Flat-faced dogs are rapidly increasing in popularity, despite increasing evidence linking brachycephalism with chronic and severe health conditions.

A study conducted by the Royal Veterinary College (RVC), in collaboration with Plymouth University, sought to find out what influences owners to purchase a flat-faced breed, and once this decision has been made, how they go about acquiring a puppy. The study surveyed owners of the top 10 most popular Kennel Club registered breeds in the UK, to compare how influences upon breed choice and purchasing processes differed between owners of flat-faced breeds and popular longer faced breeds. The findings are published in Animal Welfare.

Appearance was found to be the number one reason owners purchase flat-faced breeds. Perceived health of the breed was of less concern in owners who purchased a brachycephalic dog such as the Pug or French Bulldog, compared to owners of longer faced breeds, such as the Labrador Retrievers and Cocker Spaniels.

Key influencing factors associated with the choice of a brachycephalic breed include:

  • The size of the breed being suited to owner lifestyle, as owners of flat-faced dogs were more likely to live in apartments
  • The breed being perceived to be good with children and for companionship as owners of flat-faced dogs were more likely to live with children
  • Owners of the breed were more likely to be younger and buying that breed for the first time - this may reflect increased media influence among younger people, with flat-faced breeds commonly used in the media and advertising

 

The study raised concerns over how the owners of brachycephalic dogs purchase their desired breed, with owners of flat-faced dogs:

  • More likely to use puppy selling websites to find their dog
  • Less likely to see either parent of their puppy
  • Less likely to ask to see any health records

 

Recommendations from the study include:

  • Identifying and promoting breeds with fewer health conditions that fit the lifestyle niches associated with flat-faced dog owners
  • Moderating the use of flat-faced dogs in the media
  • Educating the public regarding the consequences of breeding animals based on looks rather than health
  • Promoting responsible puppy-buying practices for all breeds of dog

 

Dr Rowena Packer, lead author of the study and Research Fellow at RVC, said: “With their small size and baby-like features, some people cannot resist the looks of a brachycephalic dog. With growing evidence that these breeds are faced with a range of chronic and severe health conditions directly linked with their appearance, it is of huge concern that many people drawn to these breeds prioritise a dog’s looks over their long-term health and wellbeing.

“Potential puppy buyers attracted to the appearance of these breeds should seriously consider whether they are emotionally and financially prepared to take on a breed with high risks of health complications, and consider whether alternative, lower-risk breeds would better fit their lifestyle.”
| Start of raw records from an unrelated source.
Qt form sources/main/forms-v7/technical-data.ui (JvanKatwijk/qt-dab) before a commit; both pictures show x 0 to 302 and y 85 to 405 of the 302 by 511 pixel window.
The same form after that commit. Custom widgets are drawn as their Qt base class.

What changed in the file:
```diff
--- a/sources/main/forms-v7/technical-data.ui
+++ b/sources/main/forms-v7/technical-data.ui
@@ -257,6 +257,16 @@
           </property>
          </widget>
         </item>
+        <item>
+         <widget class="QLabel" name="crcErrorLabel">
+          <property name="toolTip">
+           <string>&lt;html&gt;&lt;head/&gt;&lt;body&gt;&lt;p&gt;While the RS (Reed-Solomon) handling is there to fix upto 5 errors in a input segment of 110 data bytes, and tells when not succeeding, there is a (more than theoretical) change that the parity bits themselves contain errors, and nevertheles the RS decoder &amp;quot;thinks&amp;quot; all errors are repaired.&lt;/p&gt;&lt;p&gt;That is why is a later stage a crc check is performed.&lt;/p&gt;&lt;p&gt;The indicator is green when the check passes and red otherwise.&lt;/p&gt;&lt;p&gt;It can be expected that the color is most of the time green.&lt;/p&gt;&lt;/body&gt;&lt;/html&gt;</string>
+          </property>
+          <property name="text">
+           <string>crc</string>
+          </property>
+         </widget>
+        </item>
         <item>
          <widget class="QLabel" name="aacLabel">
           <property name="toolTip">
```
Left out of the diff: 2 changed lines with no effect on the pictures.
Co-author of the study and Associate Professor of Animal Welfare at Plymouth University, Dr Mark Farnworth, said: “Owners must be aware that as puppy-buyers, they are consumers, and their choices affect not only the health of the puppy they purchase, but also the health of the breed more widely. If owners do not follow recommended processes when purchasing a puppy, for example those set out in BVA AWF & RSPCA ‘Puppy Contract’, unscrupulous breeders will be kept in business, and continue to profit from the breeding and sale of unhealthy dogs. Without consumer awareness, breed health improvements are not possible and the overall health of these breeds will likely decline.”
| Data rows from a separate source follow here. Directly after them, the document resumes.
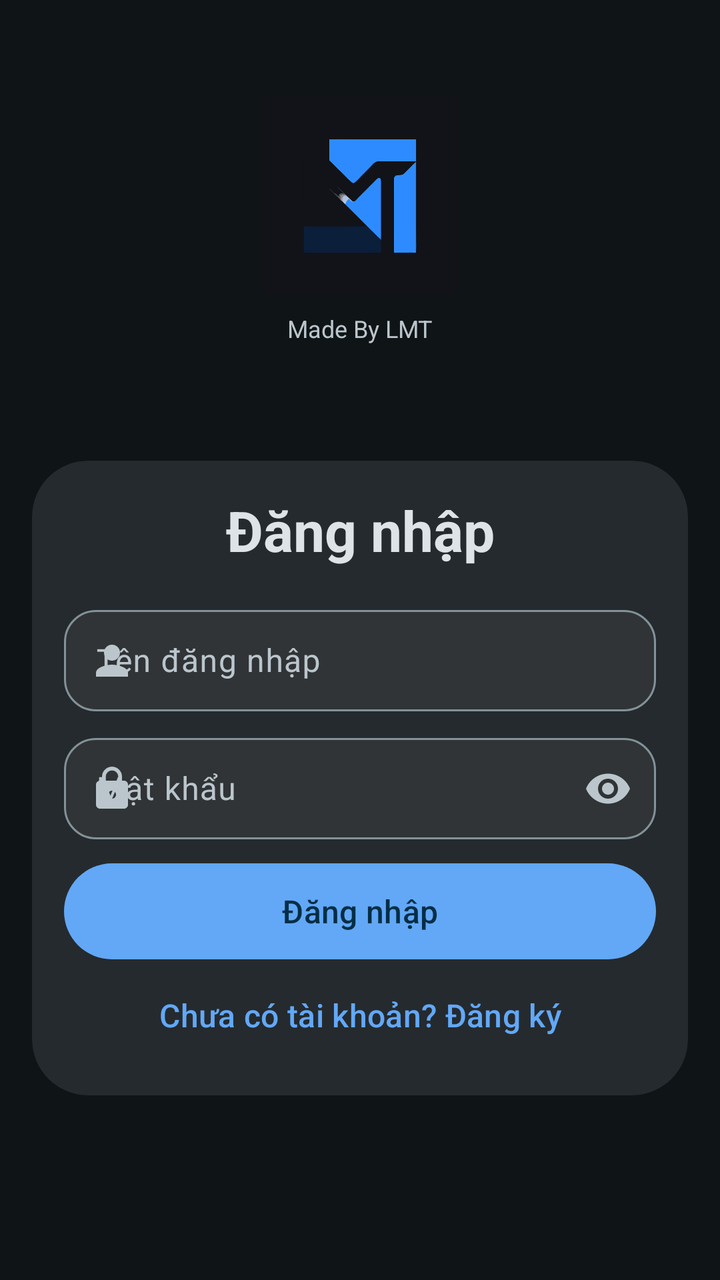
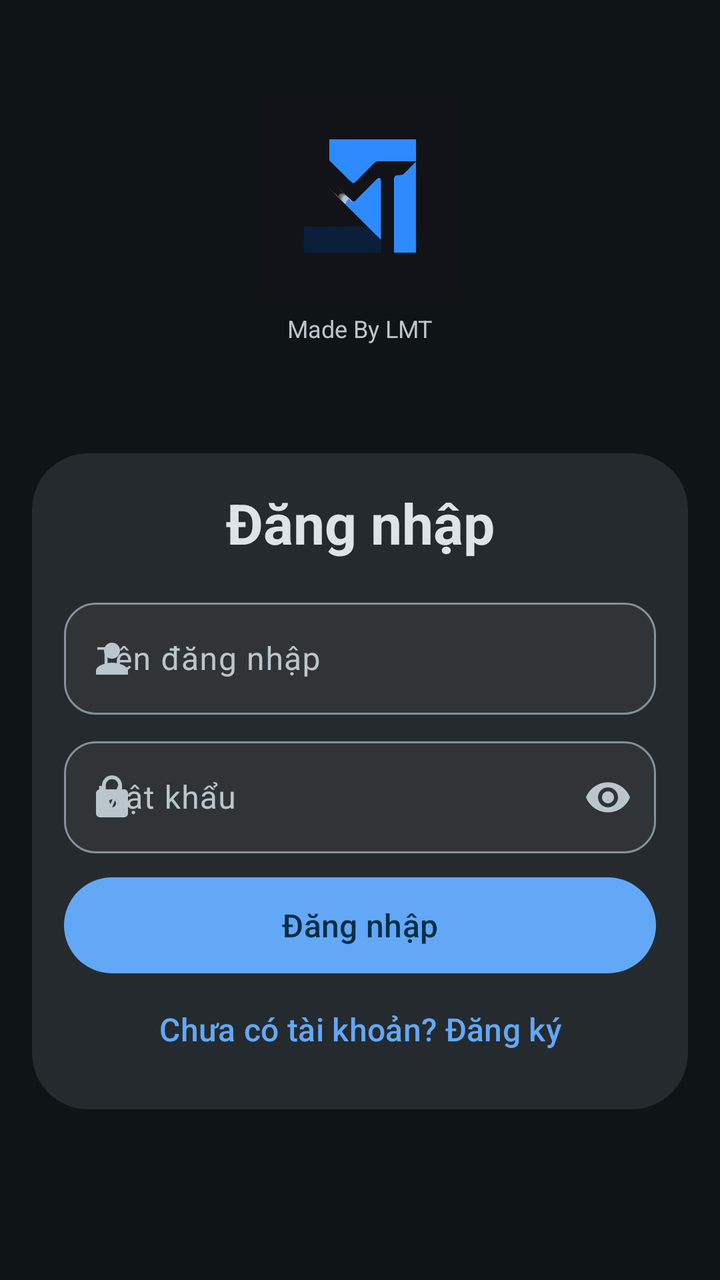

Compare the two renders of this Android layout. The source of the first and the diff that turns it into the second are given below.
<!-- AndroidManifest.xml: application theme Theme.ToolTX -->
<!-- res/layout/fragment_signin.xml -->
<?xml version="1.0" encoding="utf-8"?>
<ScrollView xmlns:android="http://schemas.android.com/apk/res/android"
    xmlns:app="http://schemas.android.com/apk/res-auto"
    android:layout_width="match_parent"
    android:layout_height="match_parent"
    android:background="@color/surface"
    android:fillViewport="true">

    <LinearLayout
        android:layout_width="match_parent"
        android:layout_height="wrap_content"
        android:gravity="center_horizontal"
        android:orientation="vertical"
        android:paddingHorizontal="@dimen/spacing_lg"
        android:paddingTop="48dp"
        android:paddingBottom="@dimen/spacing_xl">

        
        <ImageView
            android:id="@+id/logo"
            android:layout_width="100dp"
            android:layout_height="100dp"
            android:layout_marginBottom="@dimen/spacing_sm"
            android:scaleType="centerCrop"
            android:src="@mipmap/ic_launcher" />

        <TextView
            android:layout_width="wrap_content"
            android:layout_height="wrap_content"
            android:text="@string/made_by"
            android:textColor="@color/onSurfaceVariant"
            android:textSize="12sp" />

        <View
            android:layout_width="0dp"
            android:layout_height="0dp"
            android:layout_weight="1" />

        
        <com.google.android.material.card.MaterialCardView
            android:layout_width="match_parent"
            android:layout_height="wrap_content"
            android:layout_marginTop="@dimen/spacing_xl"
            app:cardBackgroundColor="@color/surfaceContainerHigh"
            app:cardCornerRadius="@dimen/card_radius_large"
            app:cardElevation="0dp"
            app:strokeWidth="0dp">

            <LinearLayout
                android:layout_width="match_parent"
                android:layout_height="wrap_content"
                android:orientation="vertical"
                android:padding="@dimen/spacing_lg">

                <TextView
                    android:layout_width="match_parent"
                    android:layout_height="wrap_content"
                    android:gravity="center"
                    android:text="@string/sign_in"
                    android:textColor="@color/onSurface"
                    android:textSize="28sp"
                    android:textStyle="bold" />

                <com.google.android.material.textfield.TextInputLayout
                    android:layout_width="match_parent"
                    android:layout_height="@dimen/field_height"
                    android:layout_marginTop="@dimen/spacing_lg"
                    app:boxBackgroundColor="@color/surfaceContainerHighest"
                    app:boxCornerRadiusBottomEnd="@dimen/spacing_lg"
                    app:boxCornerRadiusBottomStart="@dimen/spacing_lg"
                    app:boxCornerRadiusTopEnd="@dimen/spacing_lg"
                    app:boxCornerRadiusTopStart="@dimen/spacing_lg"
                    app:hintTextColor="@color/onSurfaceVariant"
                    app:startIconDrawable="@drawable/ic_person"
                    app:startIconTint="@color/onSurfaceVariant">

                    <com.google.android.material.textfield.TextInputEditText
                        android:id="@+id/et_username"
                        android:layout_width="match_parent"
                        android:layout_height="wrap_content"
                        android:hint="@string/username_hint"
                        android:inputType="text"
                        android:textColor="@color/onSurface"
                        android:textColorHint="@color/onSurfaceVariant" />

                </com.google.android.material.textfield.TextInputLayout>

                <com.google.android.material.textfield.TextInputLayout
                    android:layout_width="match_parent"
                    android:layout_height="@dimen/field_height"
                    android:layout_marginTop="@dimen/spacing_sm"
                    app:boxBackgroundColor="@color/surfaceContainerHighest"
                    app:boxCornerRadiusBottomEnd="@dimen/spacing_lg"
                    app:boxCornerRadiusBottomStart="@dimen/spacing_lg"
                    app:boxCornerRadiusTopEnd="@dimen/spacing_lg"
                    app:boxCornerRadiusTopStart="@dimen/spacing_lg"
                    app:endIconMode="password_toggle"
                    app:hintTextColor="@color/onSurfaceVariant"
                    app:startIconDrawable="@drawable/ic_lock"
                    app:startIconTint="@color/onSurfaceVariant">

                    <com.google.android.material.textfield.TextInputEditText
                        android:id="@+id/et_password"
                        android:layout_width="match_parent"
                        android:layout_height="wrap_content"
                        android:hint="@string/password_hint"
                        android:inputType="textPassword"
                        android:textColor="@color/onSurface"
                        android:textColorHint="@color/onSurfaceVariant" />

                </com.google.android.material.textfield.TextInputLayout>

                <TextView
                    android:id="@+id/tv_status"
                    android:layout_width="match_parent"
                    android:layout_height="wrap_content"
                    android:gravity="center"
                    android:paddingTop="@dimen/spacing_sm"
                    android:textColor="@color/onSurfaceVariant"
                    android:textSize="13sp"
                    android:visibility="gone" />

                <com.google.android.material.button.MaterialButton
                    android:id="@+id/btn_submit"
                    android:layout_width="match_parent"
                    android:layout_height="@dimen/btn_height"
                    android:layout_marginTop="@dimen/spacing_sm"
                    android:text="@string/sign_in"
                    android:textColor="@color/onPrimary"
                    android:textSize="16sp"
                    app:backgroundTint="@color/primary"
                    app:cornerRadius="@dimen/btn_height" />

                <com.google.android.material.button.MaterialButton
                    android:id="@+id/btn_switch"
                    style="@style/Widget.Material3.Button.TextButton"
                    android:layout_width="wrap_content"
                    android:layout_height="48dp"
                    android:layout_gravity="center"
                    android:text="@string/no_account"
                    android:textColor="@color/primary"
                    android:textSize="16sp" />

            </LinearLayout>
        </com.google.android.material.card.MaterialCardView>

        <View
            android:layout_width="0dp"
            android:layout_height="0dp"
            android:layout_weight="2" />

    </LinearLayout>
</ScrollView>
<!-- resources referenced by this layout -->
<resources>
  <color name="onPrimary">#FF042E46</color>
  <color name="onSurface">#FFDDE3E7</color>
  <color name="onSurfaceVariant">#FFBBC6CC</color>
  <color name="primary">#FF62A8F7</color>
  <color name="surface">#FF0F1417</color>
  <color name="surfaceContainerHigh">#FF252A2E</color>
  <color name="surfaceContainerHighest">#FF303437</color>
  <dimen name="btn_height">56dp</dimen>
  <dimen name="card_radius_large">28dp</dimen>
  <dimen name="field_height">56dp</dimen>
  <dimen name="spacing_lg">16dp</dimen>
  <dimen name="spacing_sm">8dp</dimen>
  <dimen name="spacing_xl">24dp</dimen>
  <!-- drawable ic_lock (drawable) -->
  <vector xmlns:android="http://schemas.android.com/apk/res/android"
      android:width="24dp"
      android:height="24dp"
      android:viewportWidth="24"
      android:viewportHeight="24"
      android:tint="@color/onSurfaceVariant">
      <path
          android:fillColor="@android:color/white"
          android:pathData="M18,8h-1V6c0,-2.76 -2.24,-5 -5,-5S7,3.24 7,6v2H6c-1.1,0 -2,0.9 -2,2v10c0,1.1 0.9,2 2,2h12c1.1,0 2,-0.9 2,-2V10c0,-1.1 -0.9,-2 -2,-2zM12,17c-1.1,0 -2,-0.9 -2,-2s0.9,-2 2,-2 2,0.9 2,2 -0.9,2 -2,2zM15.1,8H8.9V6c0,-1.71 1.39,-3.1 3.1,-3.1 1.71,0 3.1,1.39 3.1,3.1v2z" />
  </vector>
  <!-- drawable ic_person (drawable) -->
  <vector xmlns:android="http://schemas.android.com/apk/res/android"
      android:width="24dp"
      android:height="24dp"
      android:viewportWidth="24"
      android:viewportHeight="24"
      android:tint="@color/onSurfaceVariant">
      <path
          android:fillColor="@android:color/white"
          android:pathData="M12,12c2.21,0 4,-1.79 4,-4s-1.79,-4 -4,-4 -4,1.79 -4,4 1.79,4 4,4zM12,14c-2.67,0 -8,1.34 -8,4v2h16v-2c0,-2.66 -5.33,-4 -8,-4z" />
  </vector>
  <string name="made_by">Made By LMT</string>
  <string name="no_account">Chưa có tài khoản? Đăng ký</string>
  <string name="password_hint">Mật khẩu</string>
  <string name="sign_in">Đăng nhập</string>
  <string name="username_hint">Tên đăng nhập</string>
  <color name="primaryContainer">#FF0C496E</color>
  <color name="onPrimaryContainer">#FFC3E9FF</color>
  <color name="secondary">#FFB0C8D5</color>
  <color name="secondaryContainer">#FF314A58</color>
  <color name="onSecondaryContainer">#FFCBEAFF</color>
  <color name="tertiary">#FF49475D</color>
  <color name="tertiaryContainer">#FF49475D</color>
  <color name="onTertiaryContainer">#FFE8E5FF</color>
  <color name="background">#FF0F1417</color>
  <color name="surfaceContainer">#FF1B2023</color>
  <color name="outline">#FF839299</color>
  <color name="outlineVariant">#FF3B474D</color>
  <color name="error">#FFF26B6B</color>
  <color name="onError">#FF601410</color>
  <color name="errorContainer">#FF8C1D15</color>
  <color name="onErrorContainer">#FFF9D9D7</color>
</resources>

<!-- the commit's change to res/layout/fragment_signin.xml (unified diff, before → after) -->
@@ -63,7 +63,7 @@
 
                 <com.google.android.material.textfield.TextInputLayout
                     android:layout_width="match_parent"
-                    android:layout_height="@dimen/field_height"
+                    android:layout_height="wrap_content"
                     android:layout_marginTop="@dimen/spacing_lg"
                     app:boxBackgroundColor="@color/surfaceContainerHighest"
                     app:boxCornerRadiusBottomEnd="@dimen/spacing_lg"
@@ -78,6 +78,7 @@
                         android:id="@+id/et_username"
                         android:layout_width="match_parent"
                         android:layout_height="wrap_content"
+                        android:minHeight="56dp"
                         android:hint="@string/username_hint"
                         android:inputType="text"
                         android:textColor="@color/onSurface"
@@ -87,7 +88,7 @@
 
                 <com.google.android.material.textfield.TextInputLayout
                     android:layout_width="match_parent"
-                    android:layout_height="@dimen/field_height"
+                    android:layout_height="wrap_content"
                     android:layout_marginTop="@dimen/spacing_sm"
                     app:boxBackgroundColor="@color/surfaceContainerHighest"
                     app:boxCornerRadiusBottomEnd="@dimen/spacing_lg"
@@ -103,6 +104,7 @@
                         android:id="@+id/et_password"
                         android:layout_width="match_parent"
                         android:layout_height="wrap_content"
+                        android:minHeight="56dp"
                         android:hint="@string/password_hint"
                         android:inputType="textPassword"
                         android:textColor="@color/onSurface"
<!-- resource entries referenced after the edit -->
@@ -9,7 +9,6 @@
   <color name="surfaceContainerHighest">#FF303437</color>
   <dimen name="btn_height">56dp</dimen>
   <dimen name="card_radius_large">28dp</dimen>
-  <dimen name="field_height">56dp</dimen>
   <dimen name="spacing_lg">16dp</dimen>
   <dimen name="spacing_sm">8dp</dimen>
   <dimen name="spacing_xl">24dp</dimen>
Article: Purchasing popular purebreds: investigating the influence of breed-type on the pre-purchase motivations and behaviour of dog owners by RMA Packer, D Murphy and MJ Farnworth, published in Animal Welfare (2017) vol. 26, no. 2, pp. 191-201, doi: 10.7120/09627286.26.2.191

Article details

  • Date
  • 25 May 2017
  • Source
  • Royal Veterinary College
  • Subject(s)
  • Dogs, Cats, and other Companion Animals